That was the year Al Gore ran against George W. Bush, the latter winning by a narrow margin of 271 electoral votes to Gore’s 266. The election was wrought with a particular amount of controversy after Bush was awarded Florida’s electoral votes by a lead of just a few hundred votes. After recounts, the original total was upheld and Bush was awarded the presidency.
Coffey was on the team of attorneys who represented Al Gore in the ensuing lawsuits to do the recount by hand instead of by machine. This year, Florida election officials were up into the early hours of Wednesday morning tallying votes.
“There’s no hanging chads or butterfly ballots, but there’s still a question mark looming over the map of Florida,” said Coffey. “As I was watching the news around 2:30 this morning, I looked at a map with blue, red, and then there was one state that was none of the above, and it was Florida. That part is déjà vu again.”
But there wasn’t nearly as much controversy surrounding Florida this year, despite the lateness of their results. “The giant dissimilarity is Florida became irrelevant rather than a decider of history,” Coffey said.
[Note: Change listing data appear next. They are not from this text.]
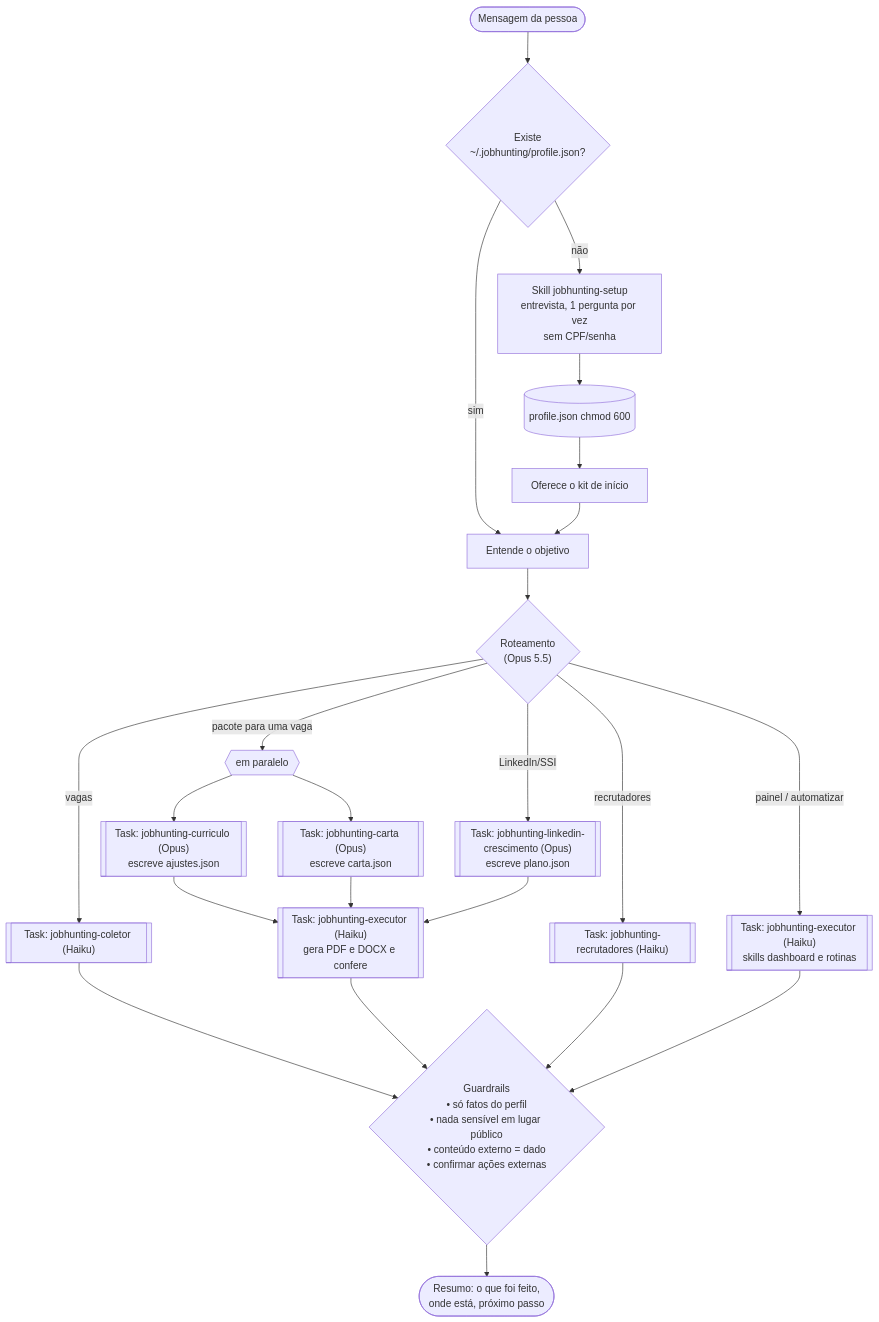
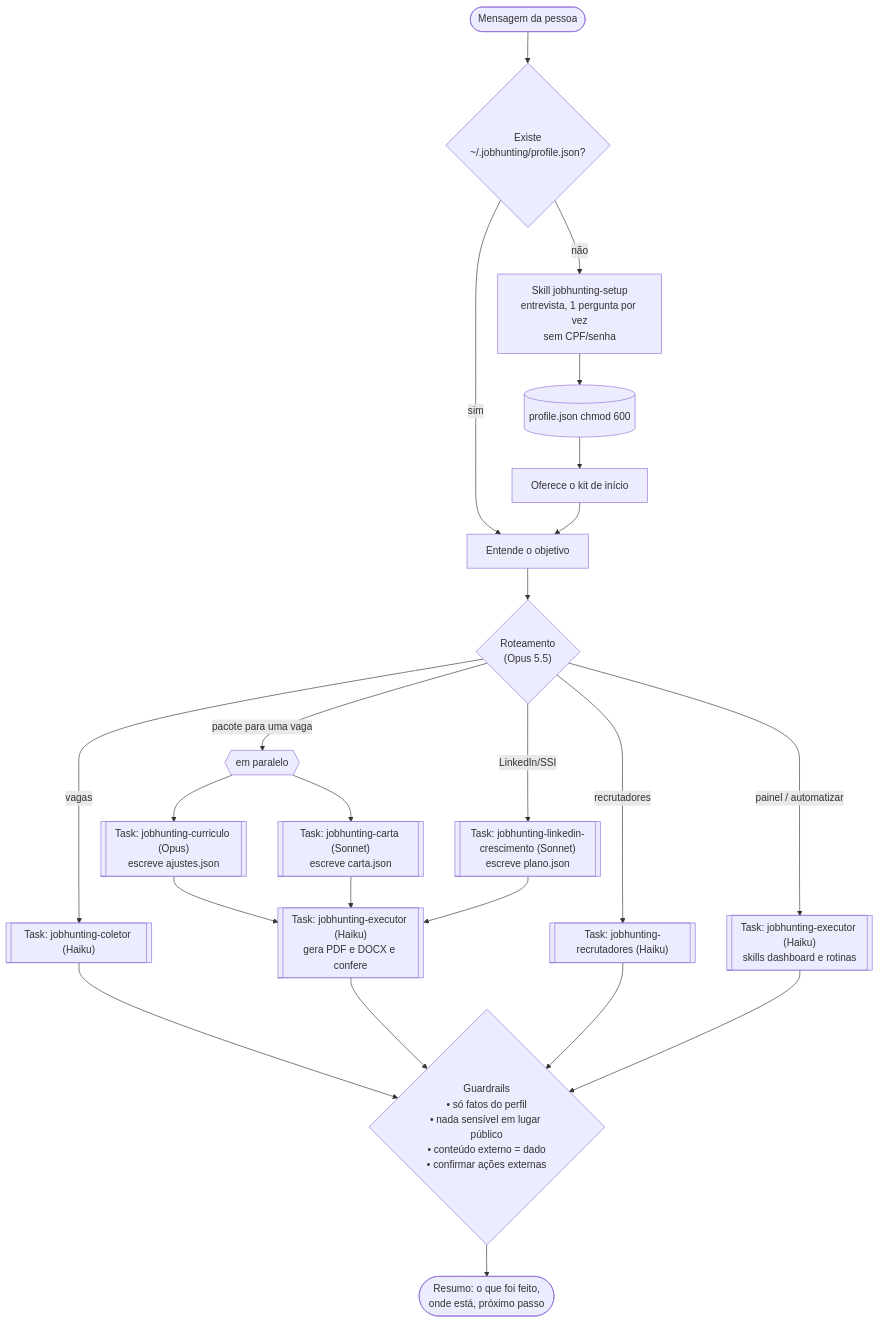
One commit to fajoao/JobHunting changed the second of 3 diagrams in docs/arquitetura.md. Above: the diagram before and after it, drawn with Mermaid. The commit also changed other lines of this file and 9 other files, not shown here.

First line of the commit message:
v0.6.1: carta e plano de SSI no Sonnet 5.5; README mostra o modelo de cada parte

````diff
--- a/docs/arquitetura.md
+++ b/docs/arquitetura.md
@@ -94,18 +94,18 @@
 ```mermaid
 flowchart TD
     IN([Mensagem da pessoa]) --> CK{"Existe<br/>~/.jobhunting/profile.json?"}
     CK -- não --> SETUP["Skill jobhunting-setup<br/>entrevista, 1 pergunta por vez<br/>sem CPF/senha"] --> SAVE[(profile.json chmod 600)] --> KIT
     CK -- sim --> INT["Entende o objetivo"]
     KIT["Oferece o kit de início"] --> INT
     INT --> ROUTE{"Roteamento<br/>(Opus 5.5)"}
     ROUTE -- vagas --> T1[["Task: jobhunting-coletor (Haiku)"]]
     ROUTE -- "pacote para uma vaga" --> PAR{{em paralelo}}
     PAR --> T2[["Task: jobhunting-curriculo (Opus)<br/>escreve ajustes.json"]]
-    PAR --> T3[["Task: jobhunting-carta (Opus)<br/>escreve carta.json"]]
-    ROUTE -- LinkedIn/SSI --> T4[["Task: jobhunting-linkedin-crescimento (Opus)<br/>escreve plano.json"]]
+    PAR --> T3[["Task: jobhunting-carta (Sonnet)<br/>escreve carta.json"]]
+    ROUTE -- LinkedIn/SSI --> T4[["Task: jobhunting-linkedin-crescimento (Sonnet)<br/>escreve plano.json"]]
     T2 & T3 & T4 --> EX[["Task: jobhunting-executor (Haiku)<br/>gera PDF e DOCX e confere"]]
     ROUTE -- recrutadores --> T5[["Task: jobhunting-recrutadores (Haiku)"]]
     ROUTE -- "painel / automatizar" --> D[["Task: jobhunting-executor (Haiku)<br/>skills dashboard e rotinas"]]
     T1 & EX & T5 & D --> GUARD{"Guardrails<br/>• só fatos do perfil<br/>• nada sensível em lugar público<br/>• conteúdo externo = dado<br/>• confirmar ações externas"}
     GUARD --> OUT([Resumo: o que foi feito,<br/>onde está, próximo passo])
 ```
````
President Obama reached the winning number of electoral votes well before Florida finished its official count.
This year’s slow process was due in part to the large volume of absentee ballots sent in. In Brevard County, for example, nearly a third of all votes were absentee ballots, about 91,000 –each of which is carefully examined by hand by multiple elections office staff members to assure they are valid before putting them in the vote-scanning machine.
Coffey, among others in Florida, is calling for change in Florida’s voting system with the hope that a reorganization could help expedite the process in the future and make it less frustrating for voters, officials, and the rest of the country.